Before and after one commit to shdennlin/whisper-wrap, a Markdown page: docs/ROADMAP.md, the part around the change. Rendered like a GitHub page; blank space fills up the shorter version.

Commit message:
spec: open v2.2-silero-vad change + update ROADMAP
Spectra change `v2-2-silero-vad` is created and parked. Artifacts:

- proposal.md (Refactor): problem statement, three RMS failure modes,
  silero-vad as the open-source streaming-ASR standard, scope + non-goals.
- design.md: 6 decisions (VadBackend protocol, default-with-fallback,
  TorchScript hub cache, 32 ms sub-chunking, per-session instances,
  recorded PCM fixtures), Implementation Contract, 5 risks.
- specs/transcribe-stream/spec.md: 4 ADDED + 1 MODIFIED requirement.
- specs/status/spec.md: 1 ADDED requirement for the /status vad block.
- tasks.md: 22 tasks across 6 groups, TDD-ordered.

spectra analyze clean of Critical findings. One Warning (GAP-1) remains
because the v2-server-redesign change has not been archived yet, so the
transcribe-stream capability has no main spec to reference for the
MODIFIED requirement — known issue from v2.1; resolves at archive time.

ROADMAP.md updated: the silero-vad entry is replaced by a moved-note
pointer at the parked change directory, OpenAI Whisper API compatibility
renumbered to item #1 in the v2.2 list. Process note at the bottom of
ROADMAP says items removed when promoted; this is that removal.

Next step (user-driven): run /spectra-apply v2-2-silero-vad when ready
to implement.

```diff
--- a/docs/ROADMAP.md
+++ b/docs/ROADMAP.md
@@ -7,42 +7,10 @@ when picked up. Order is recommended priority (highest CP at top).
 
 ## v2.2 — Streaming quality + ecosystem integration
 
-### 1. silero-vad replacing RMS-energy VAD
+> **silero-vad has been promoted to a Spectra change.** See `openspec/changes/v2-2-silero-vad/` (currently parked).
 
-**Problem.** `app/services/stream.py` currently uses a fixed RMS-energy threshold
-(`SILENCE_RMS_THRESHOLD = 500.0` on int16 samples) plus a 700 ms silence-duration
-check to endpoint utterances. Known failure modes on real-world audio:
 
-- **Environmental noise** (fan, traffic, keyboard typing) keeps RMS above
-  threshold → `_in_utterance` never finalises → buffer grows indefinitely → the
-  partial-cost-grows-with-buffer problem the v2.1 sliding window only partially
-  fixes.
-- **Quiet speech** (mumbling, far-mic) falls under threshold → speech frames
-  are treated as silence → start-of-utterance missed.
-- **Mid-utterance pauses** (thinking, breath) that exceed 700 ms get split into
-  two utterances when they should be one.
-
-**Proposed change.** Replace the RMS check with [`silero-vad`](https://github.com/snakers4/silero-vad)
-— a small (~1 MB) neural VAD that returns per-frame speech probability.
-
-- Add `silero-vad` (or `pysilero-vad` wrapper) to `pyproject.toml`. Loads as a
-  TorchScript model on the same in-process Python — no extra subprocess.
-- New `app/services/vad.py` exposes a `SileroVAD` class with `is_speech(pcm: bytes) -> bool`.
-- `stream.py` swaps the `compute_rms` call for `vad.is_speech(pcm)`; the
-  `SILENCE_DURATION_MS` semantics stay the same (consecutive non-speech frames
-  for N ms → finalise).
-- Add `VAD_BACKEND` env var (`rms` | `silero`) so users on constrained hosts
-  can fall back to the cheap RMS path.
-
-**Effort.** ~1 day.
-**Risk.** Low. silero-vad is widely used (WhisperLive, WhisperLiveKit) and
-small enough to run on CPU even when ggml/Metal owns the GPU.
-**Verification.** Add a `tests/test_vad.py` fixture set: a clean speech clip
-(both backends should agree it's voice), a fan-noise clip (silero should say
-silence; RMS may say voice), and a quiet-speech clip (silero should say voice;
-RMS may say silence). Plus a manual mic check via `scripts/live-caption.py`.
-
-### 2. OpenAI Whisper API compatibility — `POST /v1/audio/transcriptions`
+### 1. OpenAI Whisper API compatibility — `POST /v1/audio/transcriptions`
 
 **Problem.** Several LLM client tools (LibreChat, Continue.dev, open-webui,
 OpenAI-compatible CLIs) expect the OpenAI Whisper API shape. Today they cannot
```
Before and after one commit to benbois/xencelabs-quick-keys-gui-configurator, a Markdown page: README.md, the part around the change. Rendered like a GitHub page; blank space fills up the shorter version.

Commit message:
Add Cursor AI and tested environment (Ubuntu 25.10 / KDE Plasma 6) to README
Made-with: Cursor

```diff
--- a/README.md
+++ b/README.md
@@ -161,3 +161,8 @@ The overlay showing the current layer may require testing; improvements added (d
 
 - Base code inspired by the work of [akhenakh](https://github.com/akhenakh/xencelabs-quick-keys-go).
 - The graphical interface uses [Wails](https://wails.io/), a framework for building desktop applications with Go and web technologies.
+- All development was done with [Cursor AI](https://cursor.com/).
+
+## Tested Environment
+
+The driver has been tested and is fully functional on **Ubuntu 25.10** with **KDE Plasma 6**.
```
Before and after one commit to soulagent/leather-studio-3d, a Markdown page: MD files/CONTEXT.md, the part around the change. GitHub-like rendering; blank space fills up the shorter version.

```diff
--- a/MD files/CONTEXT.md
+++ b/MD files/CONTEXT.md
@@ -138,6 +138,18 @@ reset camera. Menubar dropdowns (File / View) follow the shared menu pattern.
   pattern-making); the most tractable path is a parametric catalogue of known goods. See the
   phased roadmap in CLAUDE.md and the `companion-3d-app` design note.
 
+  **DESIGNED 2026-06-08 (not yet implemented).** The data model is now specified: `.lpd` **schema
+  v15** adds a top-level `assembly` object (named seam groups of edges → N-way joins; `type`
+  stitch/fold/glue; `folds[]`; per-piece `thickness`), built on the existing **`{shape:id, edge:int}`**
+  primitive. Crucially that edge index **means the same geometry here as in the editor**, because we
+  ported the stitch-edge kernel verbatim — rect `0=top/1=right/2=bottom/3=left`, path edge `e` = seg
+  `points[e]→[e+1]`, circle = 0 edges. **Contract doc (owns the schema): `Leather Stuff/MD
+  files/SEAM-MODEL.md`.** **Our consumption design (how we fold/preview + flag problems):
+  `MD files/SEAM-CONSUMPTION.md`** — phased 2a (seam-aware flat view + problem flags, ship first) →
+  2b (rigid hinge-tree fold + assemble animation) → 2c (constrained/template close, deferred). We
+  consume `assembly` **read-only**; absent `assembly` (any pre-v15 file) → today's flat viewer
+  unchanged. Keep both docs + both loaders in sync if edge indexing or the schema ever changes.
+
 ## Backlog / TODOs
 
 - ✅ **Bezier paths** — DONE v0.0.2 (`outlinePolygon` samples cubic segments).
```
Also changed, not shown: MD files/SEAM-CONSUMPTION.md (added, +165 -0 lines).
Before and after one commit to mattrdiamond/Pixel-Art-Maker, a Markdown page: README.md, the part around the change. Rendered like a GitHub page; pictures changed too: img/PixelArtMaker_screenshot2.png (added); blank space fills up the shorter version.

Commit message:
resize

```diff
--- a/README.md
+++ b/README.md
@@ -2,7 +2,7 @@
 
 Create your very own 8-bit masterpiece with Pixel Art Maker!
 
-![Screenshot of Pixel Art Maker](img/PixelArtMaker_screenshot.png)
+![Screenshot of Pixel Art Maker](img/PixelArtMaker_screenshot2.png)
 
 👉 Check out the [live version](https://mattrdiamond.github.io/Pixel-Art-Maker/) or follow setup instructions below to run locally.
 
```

━━━━━━

### Task brief
The expected answer is a copy of every line in the entries that holds the word "fills".

### Problem solution
Before and after one commit to shdennlin/whisper-wrap, a Markdown page: docs/ROADMAP.md, the part around the change. Rendered like a GitHub page; blank space fills up the shorter version.
Before and after one commit to benbois/xencelabs-quick-keys-gui-configurator, a Markdown page: README.md, the part around the change. Rendered like a GitHub page; blank space fills up the shorter version.
Before and after one commit to soulagent/leather-studio-3d, a Markdown page: MD files/CONTEXT.md, the part around the change. GitHub-like rendering; blank space fills up the shorter version.
Before and after one commit to mattrdiamond/Pixel-Art-Maker, a Markdown page: README.md, the part around the change. Rendered like a GitHub page; pictures changed too: img/PixelArtMaker_screenshot2.png (added); blank space fills up the shorter version.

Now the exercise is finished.